WORK INSTRUCTION: Restate the entries below exactly. Images are not part of the copy.

SOURCE MATERIAL:
————————
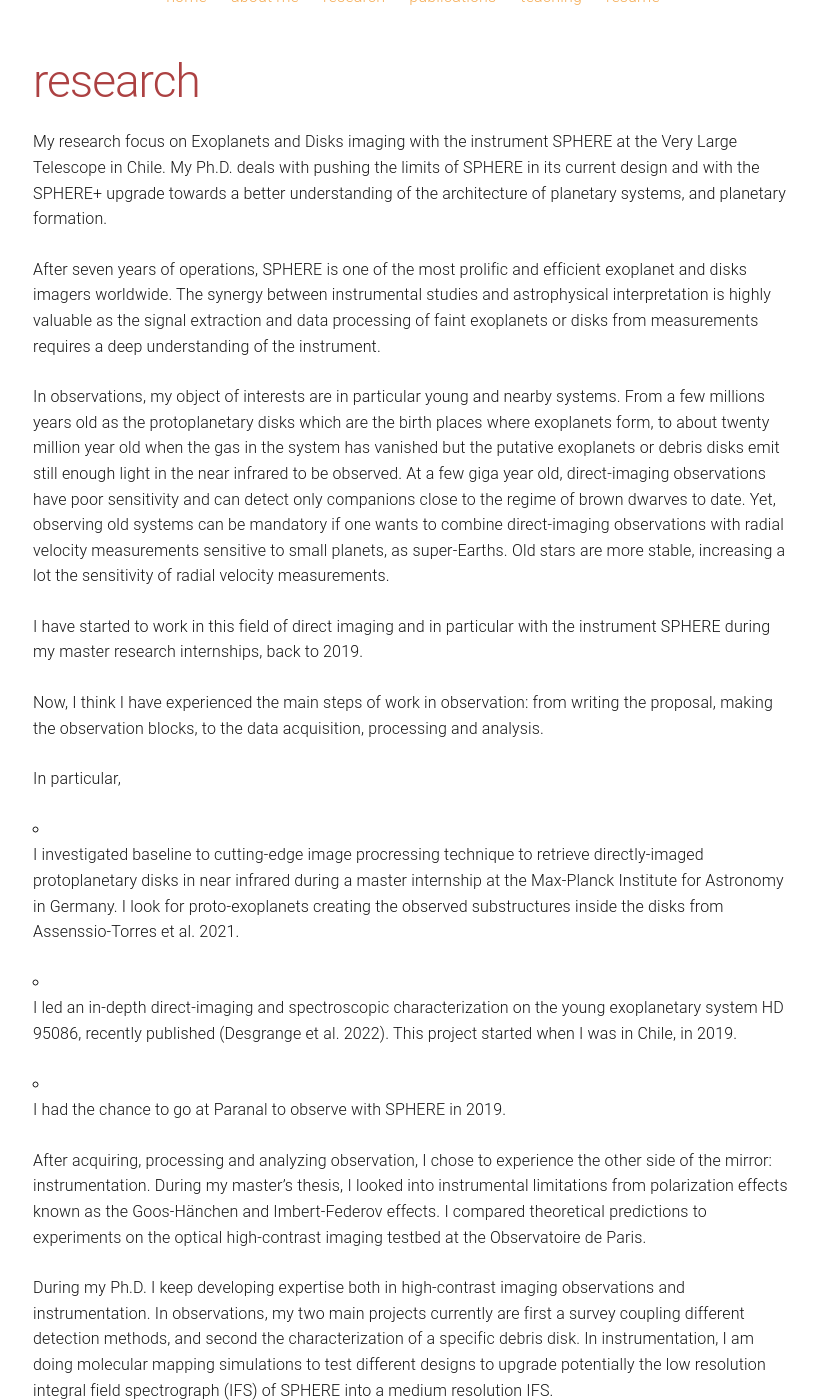
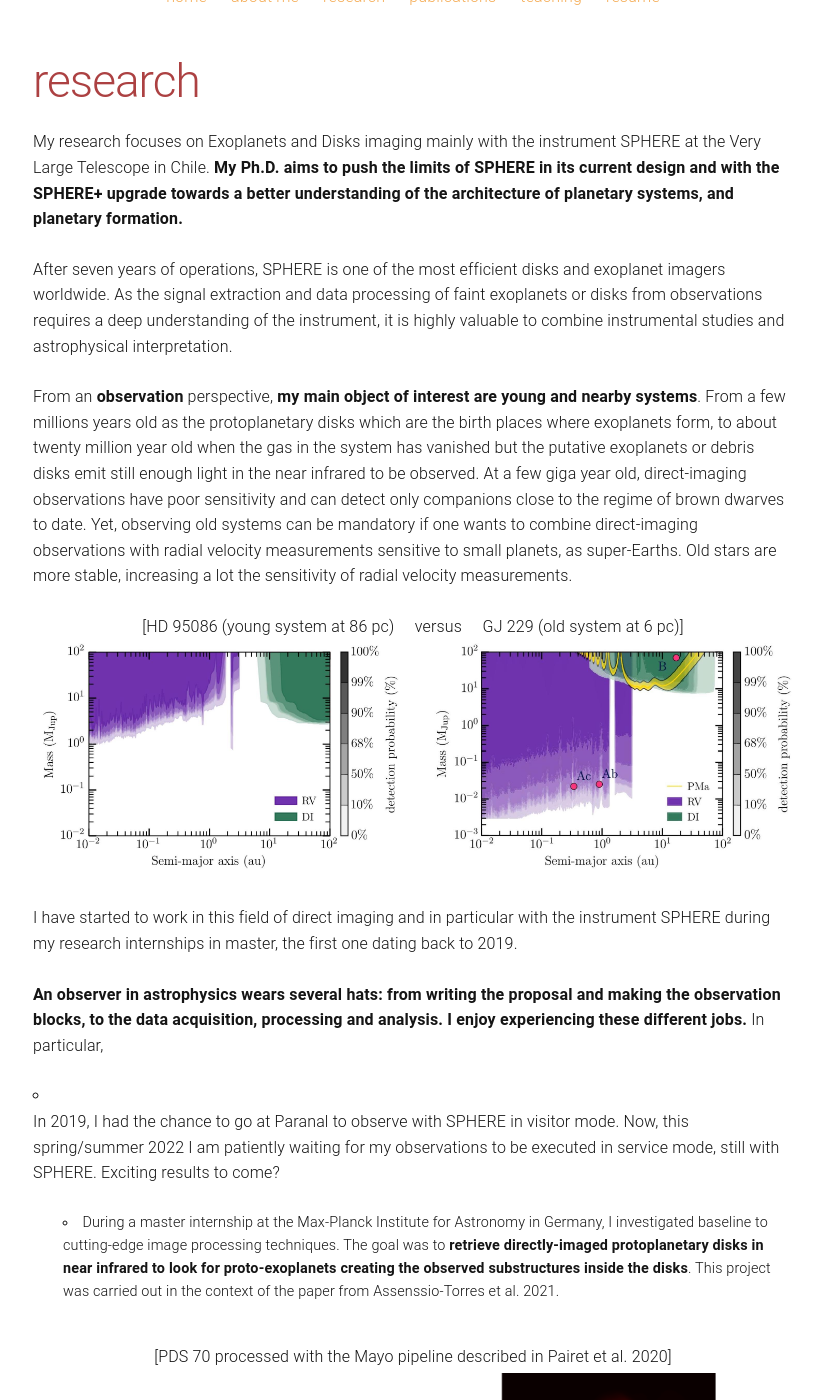
Before and after one commit to cdesgrange/cdesgrange.github.io, a Jekyll site: the page built from research.md, in a window 1280 px wide and 1400 px high, scrolled down 192 px. Shown: the whole window, without its empty margins (227-1048 px from the left). Built offline with Jekyll 4.4.1, drawn with Linux system fonts in a browser that asks for light colours; some of the changed text lies outside the part shown.

Commit message:
added figures, rearranged and bolded the text

```diff
--- a/research.md
+++ b/research.md
@@ -4,28 +4,68 @@
 permalink: /research/
 ---
 
-My research focus on Exoplanets and Disks imaging with the instrument SPHERE at the Very Large Telescope in Chile. My Ph.D. deals with pushing the limits of SPHERE in its current design and with the SPHERE+ upgrade towards a better understanding of the architecture of planetary systems, and planetary formation.
+My research focuses on Exoplanets and Disks imaging mainly with the instrument SPHERE at the Very Large Telescope in Chile. <b>My Ph.D. aims to push the limits of SPHERE in its current design and with the SPHERE+ upgrade towards a better understanding of the architecture of planetary systems, and planetary formation.</b>
 
-After seven years of operations, SPHERE is one of the most prolific and efficient exoplanet and disks imagers worldwide. The synergy between instrumental studies and astrophysical interpretation is highly valuable as the signal extraction and data processing of faint exoplanets or disks from measurements requires a deep understanding of the instrument.
+After seven years of operations, SPHERE is one of the most efficient disks and exoplanet imagers worldwide. As the signal extraction and data processing of faint exoplanets or disks from observations requires a deep understanding of the instrument, it is highly valuable to combine instrumental studies and astrophysical interpretation.
 
-In observations, my object of interests are in particular young and nearby systems. From a few millions years old as the protoplanetary disks which are the birth places where exoplanets form, to about twenty million year old when the gas in the system has vanished but the putative exoplanets or debris disks emit still enough light in the near infrared to be observed. At a few giga year old, direct-imaging observations have poor sensitivity and can detect only companions close to the regime of brown dwarves to date. Yet, observing old systems can be mandatory if one wants to combine direct-imaging observations with radial velocity measurements sensitive to small planets, as super-Earths. Old stars are more stable, increasing a lot the sensitivity of radial velocity measurements.
+From an <b>observation</b> perspective, <b>my main object of interest are young and nearby systems</b>. From a few millions years old as the protoplanetary disks which are the birth places where exoplanets form, to about twenty million year old when the gas in the system has vanished but the putative exoplanets or debris disks emit still enough light in the near infrared to be observed. At a few giga year old, direct-imaging observations have poor sensitivity and can detect only companions close to the regime of brown dwarves to date. Yet, observing old systems can be mandatory if one wants to combine direct-imaging observations with radial velocity measurements sensitive to small planets, as super-Earths. Old stars are more stable, increasing a lot the sensitivity of radial velocity measurements.
+
+<p align="center">
+  [HD 95086 (young system at 86 pc) &emsp;versus&emsp; GJ 229 (old system at 6 pc)]
+  <br>
+<img src="/fig/detlims_2systems.jpg" width="800" >
+</p>
 
 
 
-I have started to work in this field of direct imaging and in particular with the instrument SPHERE during my master research internships, back to 2019.
+I have started to work in this field of direct imaging and in particular with the instrument SPHERE during my research internships in master, the first one dating back to 2019.
 
-Now, I think I have experienced the main steps of work in observation: from writing the proposal, making the observation blocks, to the data acquisition, processing and analysis.
+<b> An observer in astrophysics wears several hats: from writing the proposal and making the observation blocks, to the data acquisition, processing and analysis. I enjoy experiencing these different jobs.</b> In particular,
 
-In particular,
-
-- I investigated baseline to cutting-edge image procressing technique to retrieve directly-imaged protoplanetary disks in near infrared during a master internship at the Max-Planck Institute for Astronomy in Germany. I look for proto-exoplanets creating the observed substructures inside the disks from Assenssio-Torres et al. 2021.
-
-- I led an in-depth direct-imaging and spectroscopic characterization on the young exoplanetary system HD 95086, recently published (Desgrange et al. 2022). This project started when I was in Chile, in 2019.
-
-- I had the chance to go at Paranal to observe with SPHERE in 2019.
+- In 2019, I had the chance to go at Paranal to observe with SPHERE in visitor mode. Now, this spring/summer 2022 I am patiently waiting for my observations to be executed in service mode, still with SPHERE. Exciting results to come?
 
 
-After acquiring, processing and analyzing observation, I chose to experience the other side of the mirror: instrumentation. During my master's thesis, I looked into instrumental limitations from polarization effects known as the Goos-Hänchen and Imbert-Federov effects. I compared theoretical predictions to experiments on the optical high-contrast imaging testbed at the Observatoire de Paris.
+
+  - During a master internship at the Max-Planck Institute for Astronomy in Germany, I investigated baseline to cutting-edge image processing techniques. The goal was to <b>retrieve directly-imaged protoplanetary disks in near infrared to look for proto-exoplanets creating the observed substructures inside the disks</b>. This project was carried out in the context of the paper from Assenssio-Torres et al. 2021.
 
 
-During my Ph.D. I keep developing expertise both in high-contrast imaging observations and instrumentation. In observations, my two main projects currently are first a survey coupling different detection methods, and second the characterization of a specific debris disk. In instrumentation, I am doing molecular mapping simulations to test different designs to upgrade potentially the low resolution integral field spectrograph (IFS) of SPHERE into a medium resolution IFS.
+  <p align="center">
+  <br>
+  [PDS 70 processed with the Mayo pipeline described in Pairet et al. 2020]
+  <br>
+  <img src="/fig/PDS70_details.png" height="220" >
+  </p>
+
+
+
+  - I led an <b>in-depth direct-imaging and spectroscopic characterization on the young exoplanetary system HD 95086</b>, recently published (Desgrange et al. 2022).
+
+
+  <p align="center">
+  <br>
+  [Composite image of the HD 95086 system]
+  <br>
+  <img src="/fig/HD95086_overview.png" height="220" >
+  </p>
+
+
+
+After acquiring, processing and analyzing observation, I chose to experience the other side of the mirror: <b>instrumentation</b>. During my master's thesis, I looked into <b>instrumental limitations from polarization effects</b> known as the Goos-Hänchen and Imbert-Fedorov effects. I compared theoretical predictions to experiments on the optical high-contrast imaging testbed Très Haute Dynamique 2 (THD 2) bench at the Observatoire de Paris.
+
+ <p align="center">
+ [Polarization effects on the THD 2 bench]
+  <br>
+ <img src="/fig/polar_thd2.png" height="220" >
+ </p>
+
+ <br>  <br>
+
+During my Ph.D., I keep developing expertise both in high-contrast imaging observations and instrumentation.
+
+In observations, my two main projects currently are
+
+  - first a survey coupling different detection methods to have the more complete view of the exoplanetary systems investigated, and
+
+  - second the characterization of a specific debris disk.
+
+In instrumentation, I am doing molecular mapping simulations to test different designs to upgrade potentially the low resolution integral field spectrograph (IFS) of SPHERE into a medium resolution IFS.
```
————————
YOUR SOLUTION:
Before and after one commit to cdesgrange/cdesgrange.github.io, a Jekyll site: the page built from research.md, in a window 1280 px wide and 1400 px high, scrolled down 192 px. Shown: the whole window, without its empty margins (227-1048 px from the left). Built offline with Jekyll 4.4.1, drawn with Linux system fonts in a browser that asks for light colours; some of the changed text lies outside the part shown.

Commit message:
added figures, rearranged and bolded the text

```diff
--- a/research.md
+++ b/research.md
@@ -4,28 +4,68 @@
 permalink: /research/
 ---
 
-My research focus on Exoplanets and Disks imaging with the instrument SPHERE at the Very Large Telescope in Chile. My Ph.D. deals with pushing the limits of SPHERE in its current design and with the SPHERE+ upgrade towards a better understanding of the architecture of planetary systems, and planetary formation.
+My research focuses on Exoplanets and Disks imaging mainly with the instrument SPHERE at the Very Large Telescope in Chile. <b>My Ph.D. aims to push the limits of SPHERE in its current design and with the SPHERE+ upgrade towards a better understanding of the architecture of planetary systems, and planetary formation.</b>
 
-After seven years of operations, SPHERE is one of the most prolific and efficient exoplanet and disks imagers worldwide. The synergy between instrumental studies and astrophysical interpretation is highly valuable as the signal extraction and data processing of faint exoplanets or disks from measurements requires a deep understanding of the instrument.
+After seven years of operations, SPHERE is one of the most efficient disks and exoplanet imagers worldwide. As the signal extraction and data processing of faint exoplanets or disks from observations requires a deep understanding of the instrument, it is highly valuable to combine instrumental studies and astrophysical interpretation.
 
-In observations, my object of interests are in particular young and nearby systems. From a few millions years old as the protoplanetary disks which are the birth places where exoplanets form, to about twenty million year old when the gas in the system has vanished but the putative exoplanets or debris disks emit still enough light in the near infrared to be observed. At a few giga year old, direct-imaging observations have poor sensitivity and can detect only companions close to the regime of brown dwarves to date. Yet, observing old systems can be mandatory if one wants to combine direct-imaging observations with radial velocity measurements sensitive to small planets, as super-Earths. Old stars are more stable, increasing a lot the sensitivity of radial velocity measurements.
+From an <b>observation</b> perspective, <b>my main object of interest are young and nearby systems</b>. From a few millions years old as the protoplanetary disks which are the birth places where exoplanets form, to about twenty million year old when the gas in the system has vanished but the putative exoplanets or debris disks emit still enough light in the near infrared to be observed. At a few giga year old, direct-imaging observations have poor sensitivity and can detect only companions close to the regime of brown dwarves to date. Yet, observing old systems can be mandatory if one wants to combine direct-imaging observations with radial velocity measurements sensitive to small planets, as super-Earths. Old stars are more stable, increasing a lot the sensitivity of radial velocity measurements.
+
+<p align="center">
+  [HD 95086 (young system at 86 pc) &emsp;versus&emsp; GJ 229 (old system at 6 pc)]
+  <br>
+<img src="/fig/detlims_2systems.jpg" width="800" >
+</p>
 
 
 
-I have started to work in this field of direct imaging and in particular with the instrument SPHERE during my master research internships, back to 2019.
+I have started to work in this field of direct imaging and in particular with the instrument SPHERE during my research internships in master, the first one dating back to 2019.
 
-Now, I think I have experienced the main steps of work in observation: from writing the proposal, making the observation blocks, to the data acquisition, processing and analysis.
+<b> An observer in astrophysics wears several hats: from writing the proposal and making the observation blocks, to the data acquisition, processing and analysis. I enjoy experiencing these different jobs.</b> In particular,
 
-In particular,
-
-- I investigated baseline to cutting-edge image procressing technique to retrieve directly-imaged protoplanetary disks in near infrared during a master internship at the Max-Planck Institute for Astronomy in Germany. I look for proto-exoplanets creating the observed substructures inside the disks from Assenssio-Torres et al. 2021.
-
-- I led an in-depth direct-imaging and spectroscopic characterization on the young exoplanetary system HD 95086, recently published (Desgrange et al. 2022). This project started when I was in Chile, in 2019.
-
-- I had the chance to go at Paranal to observe with SPHERE in 2019.
+- In 2019, I had the chance to go at Paranal to observe with SPHERE in visitor mode. Now, this spring/summer 2022 I am patiently waiting for my observations to be executed in service mode, still with SPHERE. Exciting results to come?
 
 
-After acquiring, processing and analyzing observation, I chose to experience the other side of the mirror: instrumentation. During my master's thesis, I looked into instrumental limitations from polarization effects known as the Goos-Hänchen and Imbert-Federov effects. I compared theoretical predictions to experiments on the optical high-contrast imaging testbed at the Observatoire de Paris.
+
+  - During a master internship at the Max-Planck Institute for Astronomy in Germany, I investigated baseline to cutting-edge image processing techniques. The goal was to <b>retrieve directly-imaged protoplanetary disks in near infrared to look for proto-exoplanets creating the observed substructures inside the disks</b>. This project was carried out in the context of the paper from Assenssio-Torres et al. 2021.
 
 
-During my Ph.D. I keep developing expertise both in high-contrast imaging observations and instrumentation. In observations, my two main projects currently are first a survey coupling different detection methods, and second the characterization of a specific debris disk. In instrumentation, I am doing molecular mapping simulations to test different designs to upgrade potentially the low resolution integral field spectrograph (IFS) of SPHERE into a medium resolution IFS.
+  <p align="center">
+  <br>
+  [PDS 70 processed with the Mayo pipeline described in Pairet et al. 2020]
+  <br>
+  <img src="/fig/PDS70_details.png" height="220" >
+  </p>
+
+
+
+  - I led an <b>in-depth direct-imaging and spectroscopic characterization on the young exoplanetary system HD 95086</b>, recently published (Desgrange et al. 2022).
+
+
+  <p align="center">
+  <br>
+  [Composite image of the HD 95086 system]
+  <br>
+  <img src="/fig/HD95086_overview.png" height="220" >
+  </p>
+
+
+
+After acquiring, processing and analyzing observation, I chose to experience the other side of the mirror: <b>instrumentation</b>. During my master's thesis, I looked into <b>instrumental limitations from polarization effects</b> known as the Goos-Hänchen and Imbert-Fedorov effects. I compared theoretical predictions to experiments on the optical high-contrast imaging testbed Très Haute Dynamique 2 (THD 2) bench at the Observatoire de Paris.
+
+ <p align="center">
+ [Polarization effects on the THD 2 bench]
+  <br>
+ <img src="/fig/polar_thd2.png" height="220" >
+ </p>
+
+ <br>  <br>
+
+During my Ph.D., I keep developing expertise both in high-contrast imaging observations and instrumentation.
+
+In observations, my two main projects currently are
+
+  - first a survey coupling different detection methods to have the more complete view of the exoplanetary systems investigated, and
+
+  - second the characterization of a specific debris disk.
+
+In instrumentation, I am doing molecular mapping simulations to test different designs to upgrade potentially the low resolution integral field spectrograph (IFS) of SPHERE into a medium resolution IFS.
```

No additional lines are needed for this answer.